Qualifying games for the 2022 World Cup will begin in Asia in June, though political tensions between Qatar and its neighbors means FIFA’s push to expand the tournament is still uncertain.
FIFA’s committee for organizing competitions confirmed on Monday the Asian Football Confederation will kick off the global program. Details from other continents “will follow in due course.”
This gives FIFA until early June to decide on organizing a 32-team World Cup hosted by Qatar, or a 48-team event which would need to spread games around the Middle East.
FIFA President Gianni Infantino has persistently pushed for an expanded World Cup, despite a limit of 28 days to play the tournament from Nov. 21-Dec. 18.
However, Qatar seems unlikely to agree on giving up some of the hosting rights it won in 2010.
Qatar is building just eight stadiums for a 64-game tournament while 12 is the ideal number for 48 teams playing 80 games.
FIFA’s decision making runs through its ruling council meeting next week in Miami, and again in Paris days before the June 5 congress of 211 member federations.
FIFA members could favor giving themselves 16 more qualifying slots regardless of diplomatic tensions caused by an ongoing boycott of Qatar by regional rivals.
Pressure on Qatar has been led by Saudi Arabia and the United Arab Emirates.

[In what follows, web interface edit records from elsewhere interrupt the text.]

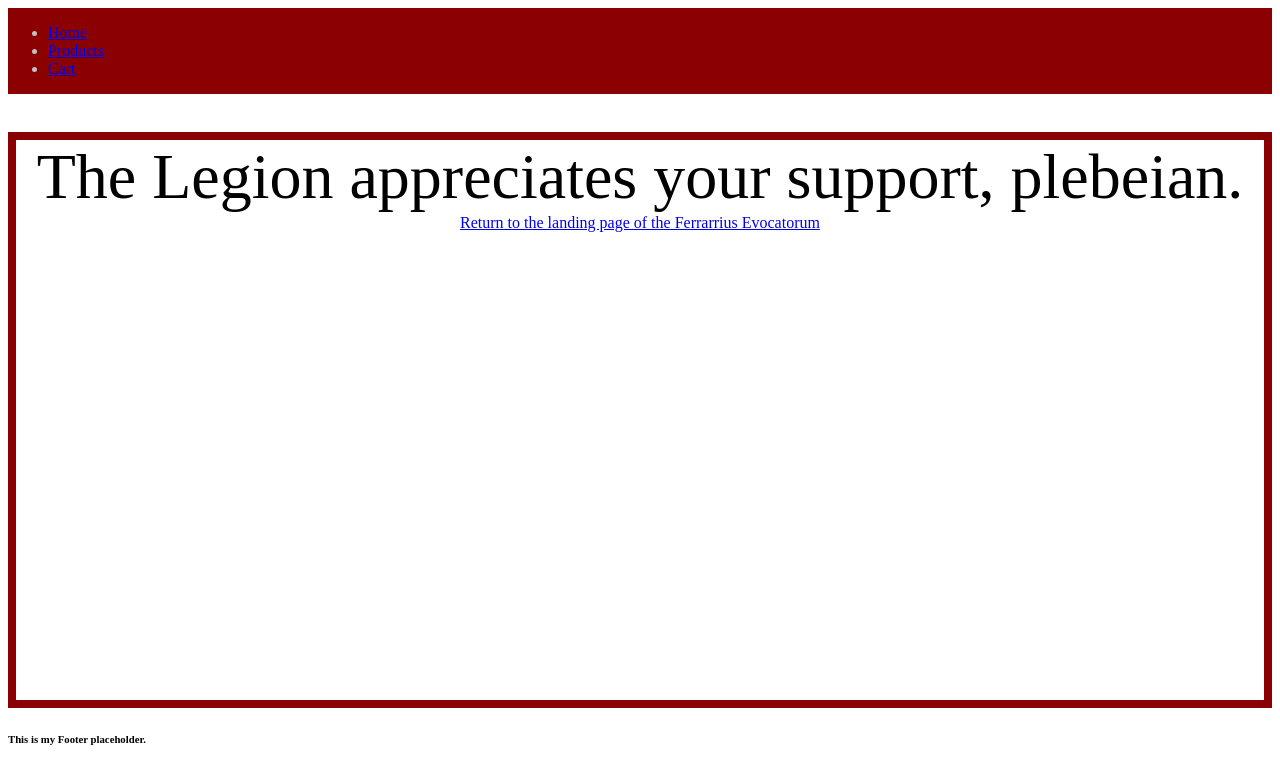
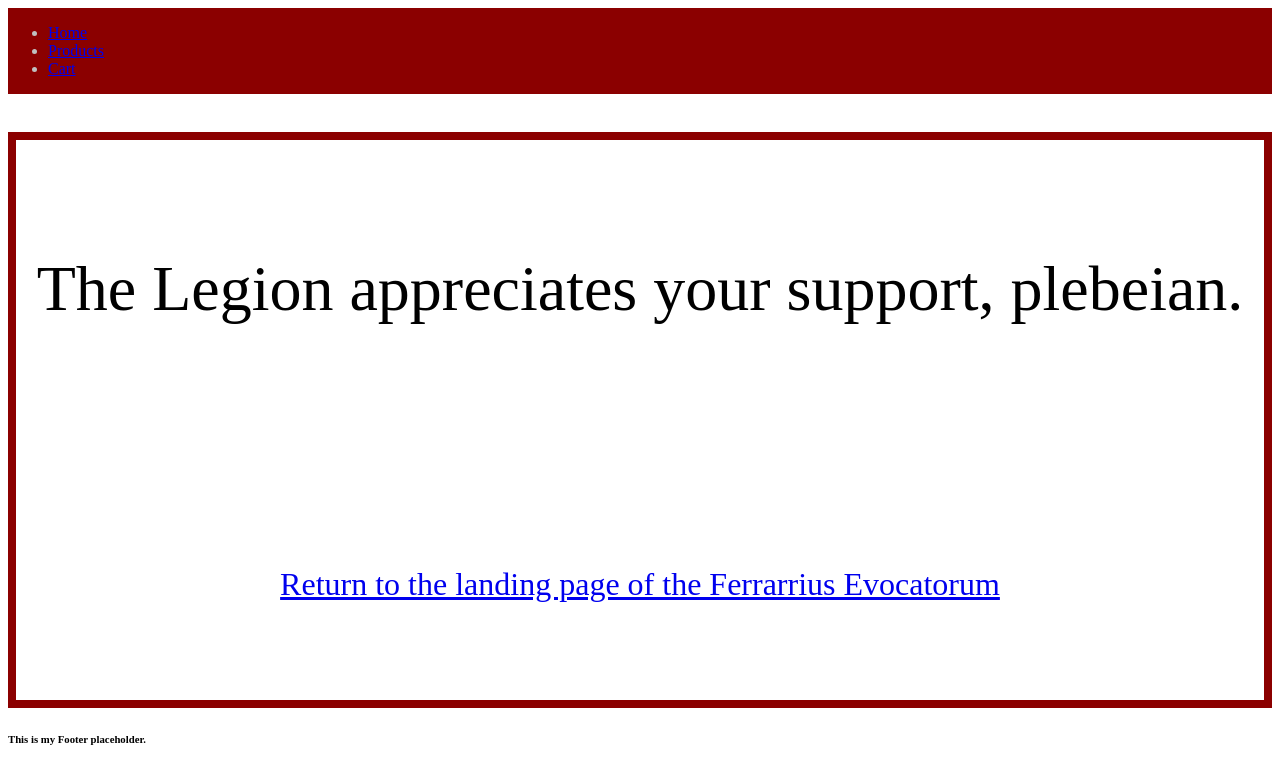
Before and after one commit to philippbinder/next-e-store, a Next.js app: page /thankyou in a window 1280 px wide. Shown: the top 784 px of the page. Built offline with nearby package versions, Linux system fonts and the light colour scheme.

Commit message:
Fix of the thankyou page of the spacing

```diff
--- a/pages/thankyou.js
+++ b/pages/thankyou.js
@@ -14,19 +14,25 @@ export default function ThankYouPage() {
           margin-top: 3%;
         `}
       >
-        <span
+        <div
           css={css`
             font-size: 8vh;
+            padding-top: 14vh;
             /* margin-top: 201px; */
           `}
         >
           The Legion appreciates your support, plebeian.
-        </span>
-        <span>
+        </div>
+        <div
+          css={css`
+            margin-top: 30vh;
+            font-size: 4vh;
+          `}
+        >
           <Link href="/">
             <a> Return to the landing page of the Ferrarrius Evocatorum </a>
           </Link>
-        </span>
+        </div>
       </div>
     </Layout>
   );
```
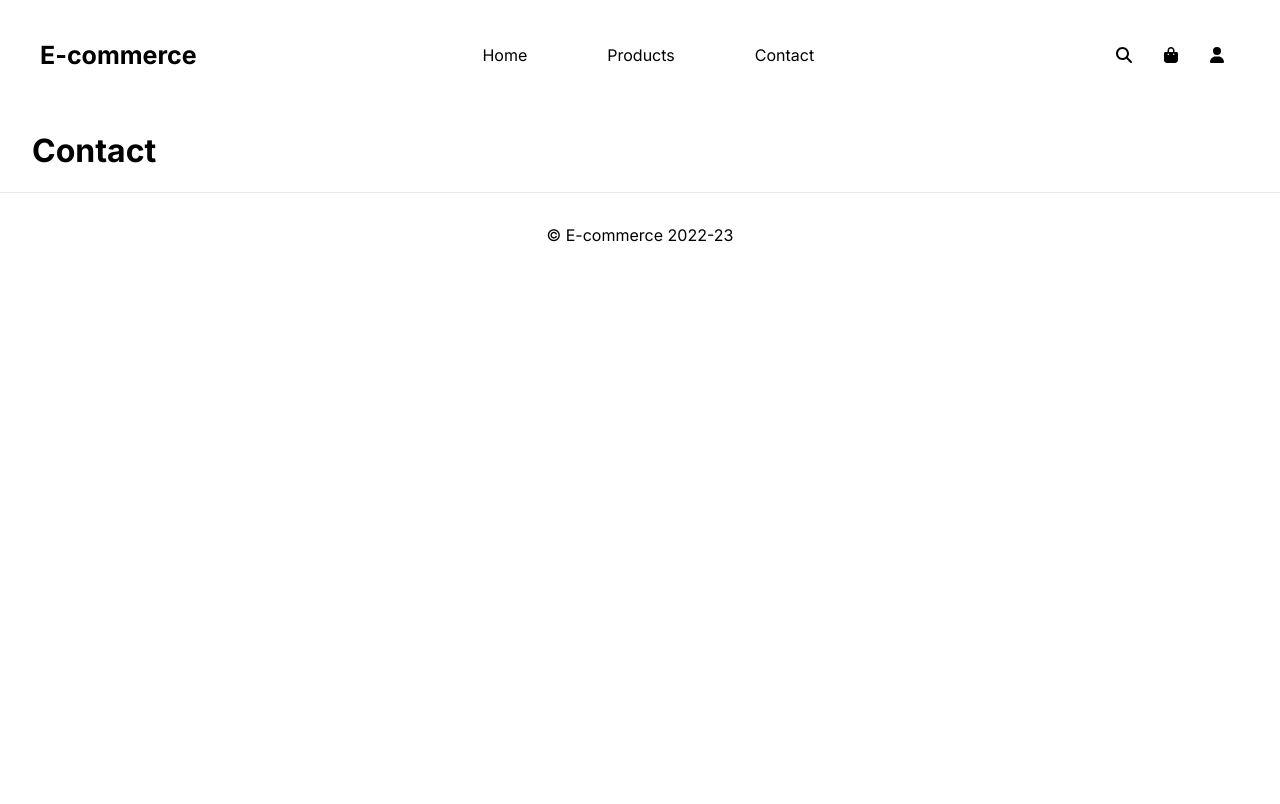
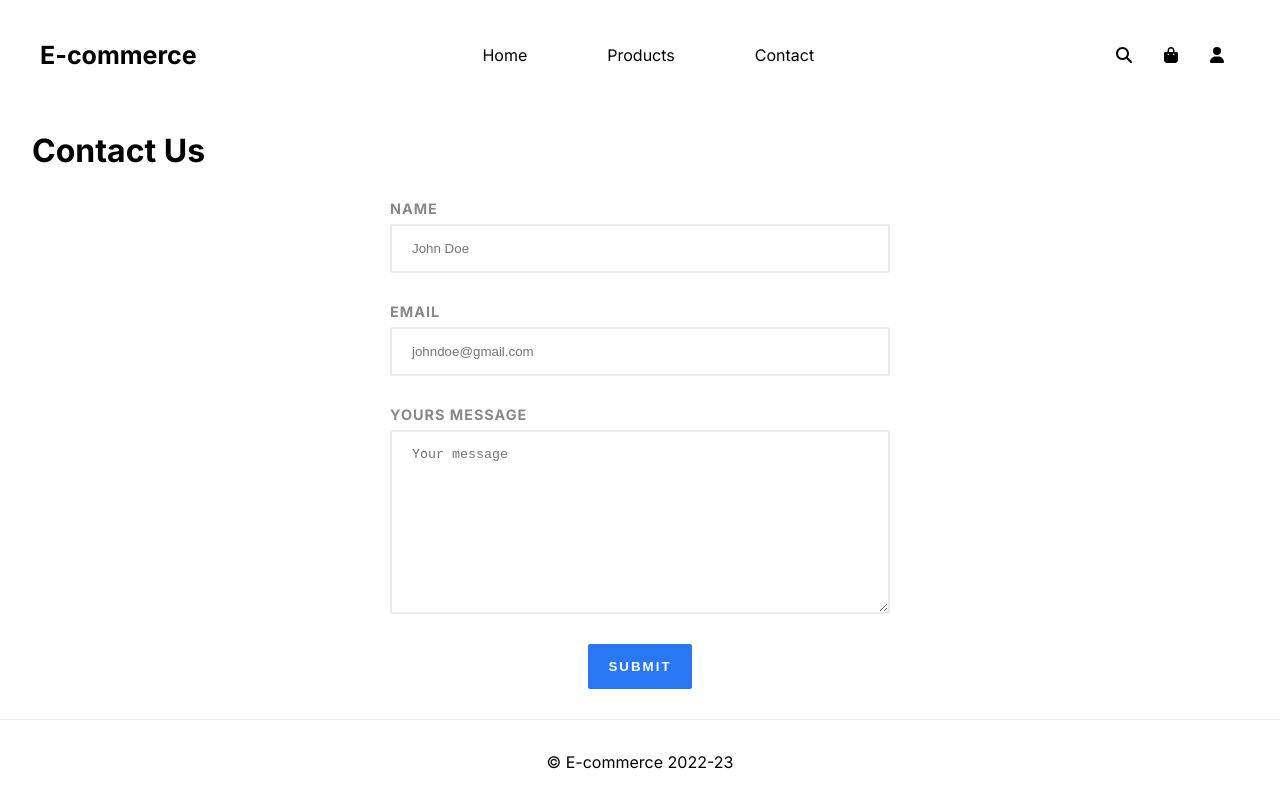
Before and after one commit to aaahanamehrotra/e-commerce, a Next.js app: page /contact in a window 1280 px wide. Built offline with nearby package versions, Linux system fonts and the light colour scheme.

Commit message:
add: contact page

```diff
--- a/components/Navbar/Navbar.module.css
+++ b/components/Navbar/Navbar.module.css
@@ -33,4 +33,9 @@
 .icon {
   cursor: pointer;
   margin-inline: 1em;
+  transition: font-size 500ms ease-in;
 }
+
+.icon:hover {
+  font-size: 20px;
+}
--- a/components/Product/ProductCard.module.css
+++ b/components/Product/ProductCard.module.css
@@ -36,4 +36,10 @@
   margin-inline: 3em;
   padding: .5em;
   border-radius: 10px;
+  transition: font-weight 500ms ease-in;
 }
+
+.texts a:hover,
+.texts a:focus {
+  font-weight: bold;
+}
--- a/pages/contact.js
+++ b/pages/contact.js
@@ -1,6 +1,41 @@
+import contactStyles from '../styles/Contact.module.css'
 function contact() {
   return (
-    <h1>Contact</h1>
+    <>
+      <div className={contactStyles.contact}>
+        <h1>Contact Us</h1>
+        <div className={contactStyles.form}>
+          <form>
+            <div class={contactStyles.inputGroup}>
+              <label for="name">Name</label>
+              <input type="text" name="name" id="name" placeholder="John Doe" />
+            </div>
+            <div class={contactStyles.inputGroup}>
+              <label for="email">Email</label>
+              <input
+                type="email"
+                name="email"
+                id="email"
+                placeholder="johndoe@gmail.com"
+              />
+            </div>
+            <div class={contactStyles.inputGroup}>
+              <label for="about">Yours Message</label>
+              <textarea
+                name="textarea"
+                id="about"
+                cols="30"
+                rows="10"
+                placeholder="Your message"
+              ></textarea>
+            </div>
+            <div class={contactStyles.inputGroup}>
+              <button type="submit" className={contactStyles.button}>Submit</button>
+            </div>
+          </form>
+        </div>
+      </div>
+    </>
   )
 }
 
--- a/pages/products/[id].js
+++ b/pages/products/[id].js
@@ -8,7 +8,7 @@ function Product({ data }) {
   return (
     <>
       <div key='1' className={productStyles.product}>
-        <Image src={data.img} width='300' height='300' alt='product image' className={productStyles.img}/>
+        <Image src={data.img} width='350' height='400' alt='product image' className={productStyles.img}/>
         <div className={productStyles.info}>
           <h1>{data.name}</h1>
           <h2>{data.description}</h2>
--- /dev/null
+++ b/styles/Contact.module.css
@@ -0,0 +1,67 @@
+.form {
+  max-width: 500px;
+  width: 95%;
+  margin: 0 auto;
+  display: block;
+}
+
+.inputGroup {
+  margin: 30px 0;
+}
+
+.inputGroup > * {
+  display: block;
+}
+
+.inputGroup label {
+  font-size: 0.9rem;
+  font-weight: bold;
+  color: #888;
+  letter-spacing: 1px;
+  text-transform: uppercase;
+}
+
+.inputGroup input,
+.inputGroup textarea {
+  margin: 7px 0;
+  width: 100%;
+  padding: 15px 0;
+  text-indent: 20px;
+  border: 2px solid #eaeaef;
+  border-radius: 2px;
+  color: #444444;
+}
+
+.inputGroup input[type="text"]:focus,
+.inputGroup input[type="text"]:active,
+.inputGroup input[type="email"]:focus,
+.inputGroup input[type="email"]:active {
+  border-color: #2977f5;
+}
+
+.inputGroup:last-child {
+  display: flex;
+  justify-content: center;
+}
+
+.button[type="submit"] {
+  padding: 15px 20px;
+  background: #2977f5;
+  color: #fff;
+  border: none;
+  border-radius: 2px;
+  font-weight: bold;
+  letter-spacing: 2px;
+  text-transform: uppercase;
+}
+
+.button[type="submit"]:focus,
+.button[type="submit"]:active {
+  outline: none;
+}
+
+.input-group textarea {
+  width: 499px;
+  height: 161px;
+  resize: none;
+}
```
Also changed, not shown: pages/index.js (+9 -9 lines), styles/Home.module.css (+8 -6 lines).
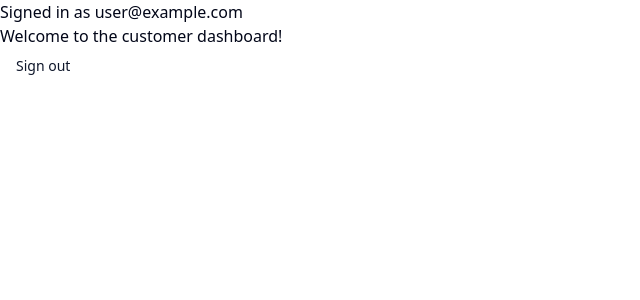
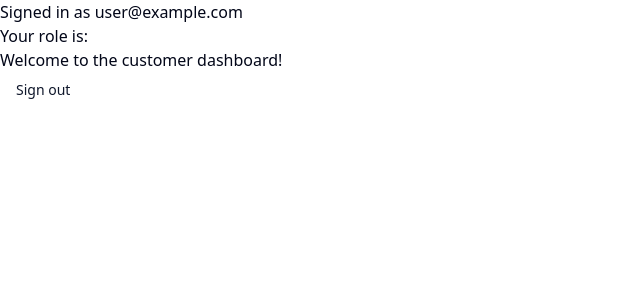
Before and after one commit to khojwar/ecom_next, a Next.js app: page /customer in a window 1280 px wide. Shown: the top 300 px of the page, without its empty margins (0-640 px from the left). Built offline with nearby package versions, Linux system fonts and the light colour scheme; no server answers; sample sign-in values are in the browser's storage.

Commit message:
add role type

```diff
--- /dev/null
+++ b/next-auth.d.ts
@@ -0,0 +1,10 @@
+import NextAuth from "next-auth";
+
+declare module "next-auth" {
+  interface Session {
+    user: {
+      id: string;
+      role: string;
+    } & DefaultSession["user"];
+  }
+}
--- a/src/app/(protected)/customer/page.tsx
+++ b/src/app/(protected)/customer/page.tsx
@@ -34,6 +34,7 @@ export default function Customer() {
         return (
             <div>
                 <p>Signed in as {session?.user?.email}</p>
+                <p>Your role is: {session?.user?.role} </p>
                 <p>Welcome to the customer dashboard!</p>
 
                 <Button variant="link" onClick={handleSignOut}>Sign out</Button>
```
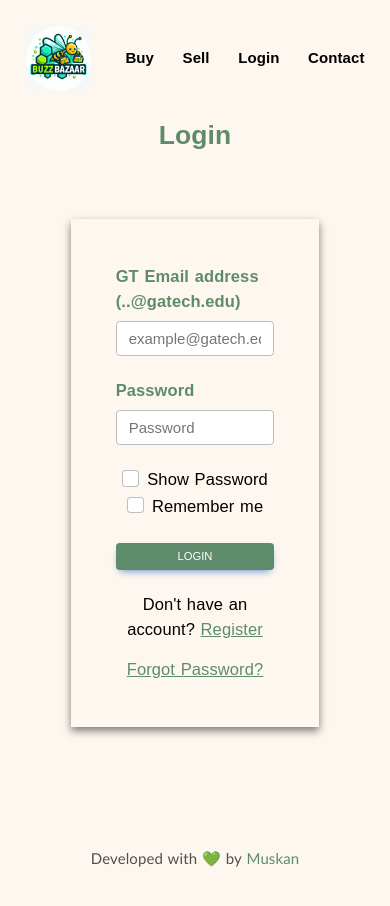
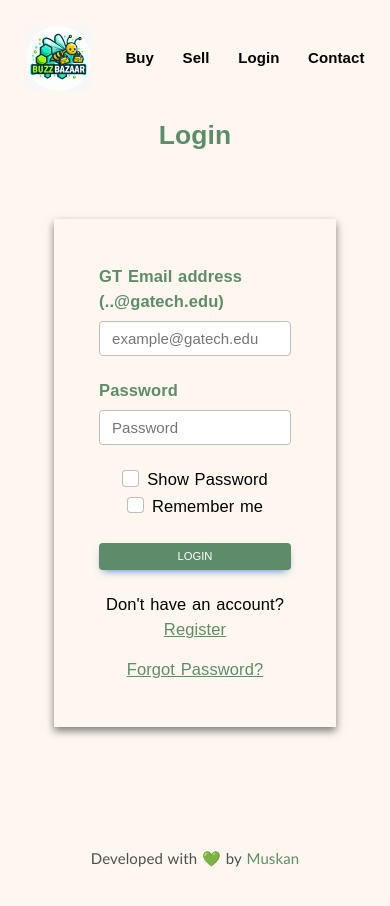
Before and after one commit to Muskan149/buzz-bazaar-app, a React (Create React App) app: page /sell in a window 390 px wide. Shown: the top 906 px of the page. Built offline with nearby package versions, Linux system fonts and the light colour scheme; a small style sheet from the web is missing; a web font is replaced by a local one.

Commit message:
Modified login-main's style

```diff
--- a/public/css/styles.css
+++ b/public/css/styles.css
@@ -687,7 +687,7 @@ button:hover {
 @media screen and (max-width: 900px) {
 
     .login-main {
-        width: 75%;
+        width: 85%;
         margin: 3rem auto;
         padding: 3rem;
         box-shadow: 0 4px 8px rgba(0, 0, 0, 0.5);
```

If Qatar eventually agrees to share hosting, Kuwait and Oman are thought more acceptable options.
A June kickoff for qualifying leaves up to three years to complete a program that typically runs to more than 800 games.
Qualifying for the 2018 World Cup took 2 1/2 years, from a preliminary game in March 2015 between East Timor and Mongolia through a November 2017 playoff involving Peru and New Zealand.